Showing posts from September, 2015

The Future As Seen By Me In 2010

Well looky here, things one has scanned in eh. (ignore the photo, that's some guy that made some accounting software, not sure what became of him ;) MIKE RIVERSDALE is fuming. The expensive headphones he bought in Sydney three weeks ago have just died. His first reaction is not to randomly spill expletives into his coffee, but to use his iPhone to vent his frustration to his Twitter con- tacts, under the moniker Miramar Mike. "I will also put, 'What should I do?' It's a conversation. I'm reaching out to the people following me." The council predicts hand-held digital devices such as smartphones will rule the world in 2040. They already rule the life of Mr Riversdale, whose company WaveAdept helps businesses adapt - their computing sys- tems to allow staff to work from anywhere - and with anyone. In order of fre- equency, he uses his iPhone to tweet (1136 followers; 8363 tweets since joining), e-mail, make phone calls and use online services, such as checki

How To Get Stuff From A Google Account Into Another Google Account

It's easy and tbh Google have a tonne of very simple to follow steps, helpful videos and answers to common questions. But it's not about how easy it is, it's the perception that it's to do with "computers" and that a migration sounds like the black magic stuff from the 1990s ... well, it's not. If you want to migrate all, some or just one of the following into a Google Apps account, or even a regular Google Account most commonly referred to many as a 'Gmail account', then follow the help: Contacts Calendar Gmail Drive Remember, this following is useful for 1, 2 or a handful of users BUT if you're gonna migrate a whole organisation you'll want to start with Google's and even engage the services of a local Google partner . Contacts Any user can do this at any time: Export Contacts from OLD Import Contacts into NEW Check your mobile devices are syncing with the new account: Apple , Android


What I found searching "bigness NZ" I have a theory ( another one ) - and this one I call Bigness , or on Twitter #bigness. Here in New Zealand, a country with a population of 4.471 million, living on land bigger than the UK (pop: 64.1m) we have many cultural attributes that are uniquely Kiwi, just look at the reaction to the flag debate and how people are expressing their, "This isn't us!" to see it in action. Many of these Kiwi attributes are awesome but one, that I have labeled #bigness, is a problem. It is an attribute that slows us down, holds us back and ties us to a thinking we don't need to. New Zealand is, to all intents & purposes, a Western-ised, predominantly white (male) country.
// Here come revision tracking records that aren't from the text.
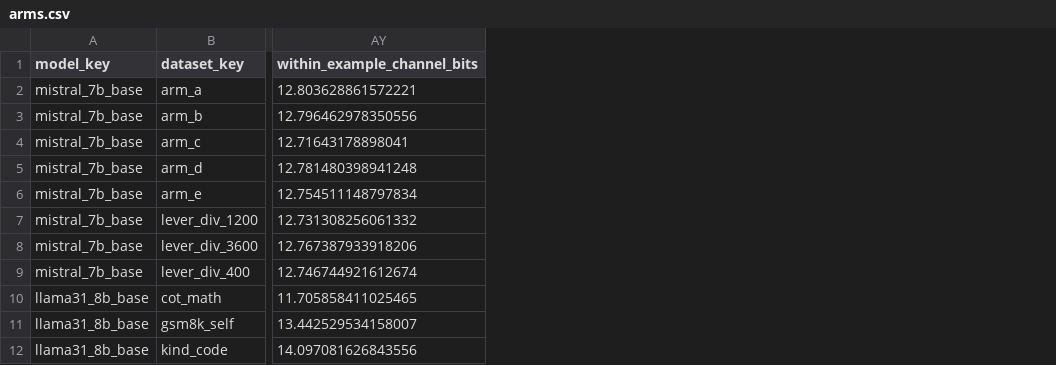
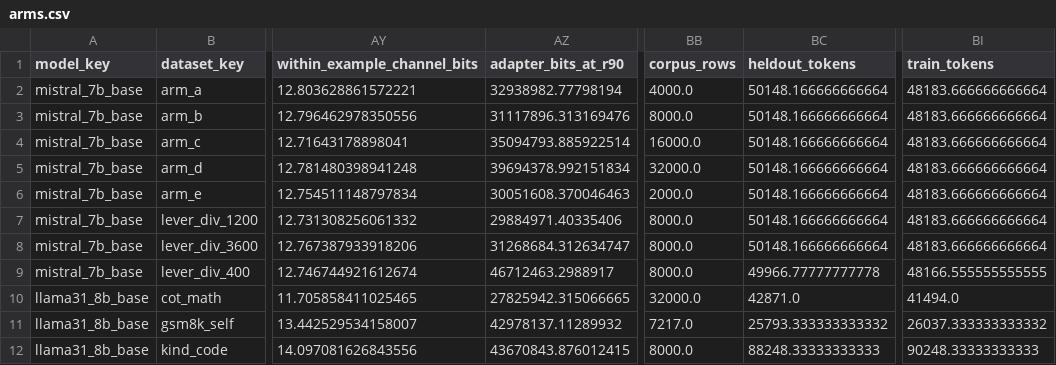
Before and after one commit to joey-david/fineqcomp, a CSV file: results/1_rate_behaviour_frontier/rate_law_audit/arms.csv, drawn as a sheet; only a part is shown, gaps mark what is left out; the diff names each change by its address in the sheet, - before the commit and + after, or states it on an @@ line.

```diff
--- a/results/1_rate_behaviour_frontier/rate_law_audit/arms.csv
+++ b/results/1_rate_behaviour_frontier/rate_law_audit/arms.csv
+column AZ (adapter_bits_at_r90), rows 2-12: 32938982.77798194 | 31117896.313169476 | 35094793.885922514 | 39694378.992151834 | 30051608.370046463 | 29884971.40335406 | 31268684.312634747 | 46712463.2988917 | 27825942.315066665 | 42978137.11289932 | 43670843.876012415
+column BB (corpus_rows), rows 2-12: 4000.0 | 8000.0 | 16000.0 | 32000.0 | 2000.0 | 8000.0 | 8000.0 | 8000.0 | 32000.0 | 7217.0 | 8000.0
+column BC (heldout_tokens), rows 2-12: 50148.166666666664 | 50148.166666666664 | 50148.166666666664 | 50148.166666666664 | 50148.166666666664 | 50148.166666666664 | 50148.166666666664 | 49966.77777777778 | 42871.0 | 25793.333333333332 | 88248.33333333333
+column BI (train_tokens), rows 2-12: 48183.666666666664 | 48183.666666666664 | 48183.666666666664 | 48183.666666666664 | 48183.666666666664 | 48183.666666666664 | 48183.666666666664 | 48166.555555555555 | 41494.0 | 26037.333333333332 | 90248.33333333333
```
Also changed, not shown: 9 other files.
When it looks to role models it immediately gravitates to those like it, Australia, UK, USA and Canada (the Five Eyes ). When we look for help, guidance, "lessons to be learnt", processes to copy, institutions to emulate it is to these that we a

3 Questions: ICT "Suits" vs "Hoodies"

I'm doing some work for an IT association and my roles is to approach a segment of the tech 'community'* that views this association, and any association that has an office, with scepticism and a great deal of, "What's in it for me?" I have used a broad brush label to name this section of the tech 'community'* - "hoodies". Another purely Wellington focused label could be, "that end of town" (think Manners St, Courtney Place, Cuba Street end of town) as opposed to "the other end of town" (Lampton Quay and north). My hypothesis: The underlying drivers of all ICT workers are the same, but the manner of engagement is very different 'community'* - why use the asterisk? OK, let's get this out of the way first. Many MANY use the word 'community' when referring to those that work within the ICT / tech / computer industry. This is not something peculiar to Wellington or New Zealand as you'll see